By Amye Anderson
UCBJ Managing Editor
COOKEVILLE – Tennessee Tech University is asking Fitzgerald Glider Kits, Congressman Diane Black, and the Environmental Protection Agency to withhold from any further use of or reference to an emissions research study it completed for the glider kit company back in 2016.
The university sent letters to the three earlier this week requesting that they each refrain, pending the conclusion of the ongoing investigations into allegations of misconduct in research.
Those letters, signed by university president Philip Oldham, read, in part:
“Please be advised that regarding the ‘Environmental & Economic Study of Glider Kit Assemblers’ report, knowledgeable experts within the university have questioned the methodology and accuracy of the report. Therefore, Tennessee Tech University is actively pursuing a peer review of the report and supporting data to assure its validity.
“The university is also investigating an allegation of research misconduct related to the study. We request that you withhold any use or reference to said study pending the conclusion of our internal investigation … We sincerely regret any inconvenience this imposes, but our aim is to ensure the absolute integrity and objectivity of any scholarly product of Tennessee Tech.”
The results of the research study and the university’s relationship with Fitzgerald, as well as Fitzgerald’s political ties, have received sharp criticism from faculty and media in recent weeks. Some of the university’s faculty senate members have expressed concerns that the research study has called the university’s reputation into question.
A complaint filed under Tennessee Tech Policy 780 – Misconduct in Research – ultimately prompted the investigation into the allegations surrounding the study.
The contents of the Fitzgerald-funded emissions study have not been released. Dewayne Wright, the university’s Senior Director of Public Relations, says that under Tennessee state law, (TCA 49-7-120 (b) (5)), Tennessee Tech cannot release a sponsored research project without the permission of the sponsoring organization.
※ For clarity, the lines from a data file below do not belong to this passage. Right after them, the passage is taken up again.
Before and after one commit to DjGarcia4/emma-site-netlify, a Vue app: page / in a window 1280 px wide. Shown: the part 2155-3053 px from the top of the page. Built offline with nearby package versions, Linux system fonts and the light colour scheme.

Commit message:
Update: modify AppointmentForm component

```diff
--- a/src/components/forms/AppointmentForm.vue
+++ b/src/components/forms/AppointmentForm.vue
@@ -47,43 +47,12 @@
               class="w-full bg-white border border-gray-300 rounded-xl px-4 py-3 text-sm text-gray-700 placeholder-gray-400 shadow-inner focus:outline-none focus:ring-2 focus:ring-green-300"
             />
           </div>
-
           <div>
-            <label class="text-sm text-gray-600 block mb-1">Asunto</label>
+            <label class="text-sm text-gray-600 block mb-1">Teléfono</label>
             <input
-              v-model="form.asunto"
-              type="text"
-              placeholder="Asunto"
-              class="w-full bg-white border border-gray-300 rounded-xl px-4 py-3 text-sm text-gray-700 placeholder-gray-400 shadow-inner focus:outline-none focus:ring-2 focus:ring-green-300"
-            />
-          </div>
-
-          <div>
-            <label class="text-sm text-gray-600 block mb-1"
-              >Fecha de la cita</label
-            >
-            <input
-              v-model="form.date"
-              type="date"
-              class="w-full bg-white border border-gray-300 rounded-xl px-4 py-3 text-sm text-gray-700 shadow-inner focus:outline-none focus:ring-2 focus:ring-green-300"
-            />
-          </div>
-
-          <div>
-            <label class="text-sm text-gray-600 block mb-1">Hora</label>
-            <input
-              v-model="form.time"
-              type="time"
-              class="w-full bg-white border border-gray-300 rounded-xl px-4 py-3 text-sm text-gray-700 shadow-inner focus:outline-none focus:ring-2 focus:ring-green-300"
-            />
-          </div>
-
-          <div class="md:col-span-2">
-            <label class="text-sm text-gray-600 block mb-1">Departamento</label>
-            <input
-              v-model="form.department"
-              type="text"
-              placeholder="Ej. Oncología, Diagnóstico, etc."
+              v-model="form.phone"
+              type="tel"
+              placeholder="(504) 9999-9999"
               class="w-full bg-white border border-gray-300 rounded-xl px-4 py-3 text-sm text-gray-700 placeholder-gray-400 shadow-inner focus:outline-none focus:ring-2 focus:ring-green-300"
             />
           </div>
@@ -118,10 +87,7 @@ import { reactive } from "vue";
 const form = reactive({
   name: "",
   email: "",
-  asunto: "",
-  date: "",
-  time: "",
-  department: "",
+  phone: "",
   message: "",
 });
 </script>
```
“At this time the university does not have this permission,” he added.
The UCBJ has submitted a request to Fitzgerald Glider Kits for a copy of the research study compiled by Tennessee Tech but had not received a response at the time of publication.
Wright says sponsored research is actually pretty common. While organizations contribute dollars to research, there are other opportunities for funding research.
“At Tennessee Tech, research is funded through many avenues: university funds, state or federal funds, grants from nonprofit organizations, as well as private funds,” Wright explained.
That money covers the costs of equipment, personnel and materials used in research studies. Last year alone, the university received $16.9 million for sponsored research.
When the UCBJ asked how the study and resulting investigation have impacted the integrity of past, current, and future research studies performed by the university, Wright responded: “It does not.”